(Reuters) - British outsourcing firm Mitie issued its third profit warning since September on Wednesday, saying contract signings continued to be delayed by Brexit uncertainty, and announced a new finance chief in a further change to its top management.
The company’s shares plunged about 16 percent in early trade to 173 pence, the biggest losers on London’s FTSE midcap index.
The pest control to property cleaning, security and ancillary healthcare services provider said the impact of the contract delays had been felt in its property management and technical facilities management units, while its cleaning division was underperforming.
While most British support services firms have reported resilient trading since Britain voted in June to leave the European Union, Mitie and rival Capita have both issued profit warnings, forcing them to take cost-cutting measures.

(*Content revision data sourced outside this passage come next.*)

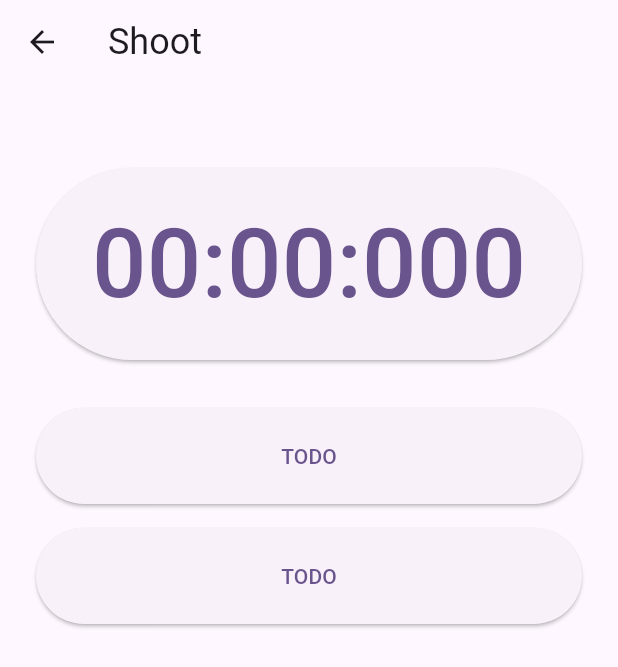
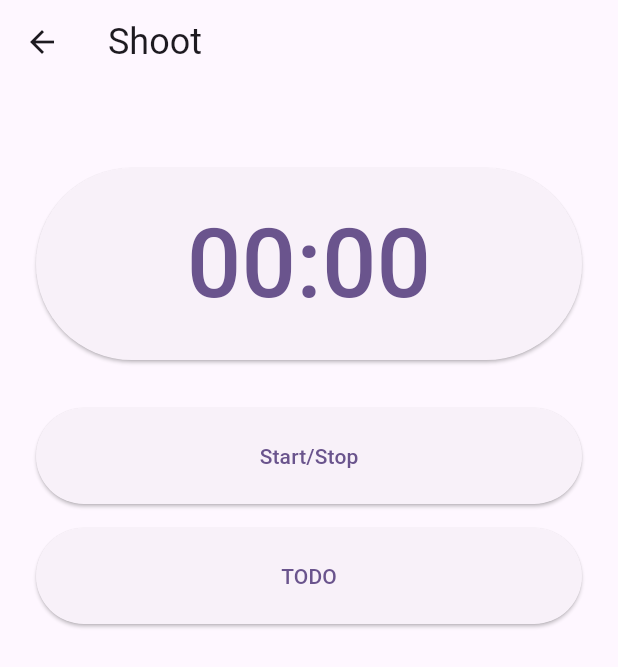
Before and after one commit to IamHARSHDABAS/shoot, a Flutter app: the MyTimer screen opened by its route, on a phone screen of 412 x 824 dp. Shown: the top 667 px of the screen. Run offline on Flutter 3.47's test engine with Material 2 defaults, Android fonts, the phone set to English and light mode, and no system bars; our stand-ins replace url_strategy, velocity_x.

Commit message:
Better Timer

```diff
--- a/lib/timer.dart
+++ b/lib/timer.dart
@@ -23,11 +23,10 @@ class _MyTimerState extends State<MyTimer> {
   String returnFormattedText() {
     var milli = stopwatch.elapsed.inMilliseconds;
 
-    String milliseconds = (milli % 1000).toString().padLeft(3, "0");
     String seconds = ((milli ~/ 1000) % 60).toString().padLeft(2, "0");
     String minutes = ((milli ~/ 1000) ~/ 60).toString().padLeft(2, "0");
 
-    return "$minutes:$seconds:$milliseconds";
+    return "$minutes:$seconds";
   }
 
   @override
@@ -36,7 +35,7 @@ class _MyTimerState extends State<MyTimer> {
     stopwatch = Stopwatch();
 
     t = Timer.periodic(
-      const Duration(milliseconds: 30),
+      const Duration(milliseconds: 128),
       (timer) {
         setState(() {});
       },
@@ -61,9 +60,7 @@ class _MyTimerState extends State<MyTimer> {
               ElevatedButton(
                 style: ElevatedButton.styleFrom(
                     minimumSize: Size(MediaQuery.of(context).size.width, 128)),
-                onPressed: () {
-                  handleStartStop();
-                },
+                onPressed: () {},
                 child: Text(
                   returnFormattedText(),
                   style: const TextStyle(fontSize: 64),
@@ -79,8 +76,10 @@ class _MyTimerState extends State<MyTimer> {
                     64,
                   ),
                 ),
-                onPressed: () {},
-                child: const Text('TODO'),
+                onPressed: () {
+                  handleStartStop();
+                },
+                child: const Text('Start/Stop'),
               ),
               const SizedBox(
                 height: 16,
```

Mitie said that it would book an additional 14 million-pound one-off charge for the year to March 31, 2017 to reflect a more conservative assessment of its contractual positions.
It announced it had hired Sandip Mahajan, most recently finance head at construction firm Balfour Beatty Plc, as its new finance chief to replace Suzanne Baxter, who will step down from the board on Feb. 10.
The move marks another reshuffle of the top management after Phil Bentley became CEO in December, taking over from Ruby McGregor-Smith who had been at the helm for over nine years.
Analysts say Mitie could underperform rivals in uncertain markets as it had not anticipated the additional costs from new UK labour laws on pay and training, as others had done last year, and discretionary spending in higher-margin businesses such as catering services were more vulnerable to clients seeking to cut their own costs.
Mitie said in November it had decided to withdraw from the low-margin home healthcare services market, while Capita announced the sale of its asset management services arm in December.
On Wednesday, Mitie said full-year underlying operating profit, including ongoing healthcare losses but before previously disclosed one-off costs of 10 million pounds, was now expected to be in the range of 60 million to 70 million pounds.
Ahead of the update, analysts had expected comparable profit of around 91 million pounds, according to a company-compiled consensus.
Reporting by Esha Vaish in Bengaluru; Editing by Susan Fenton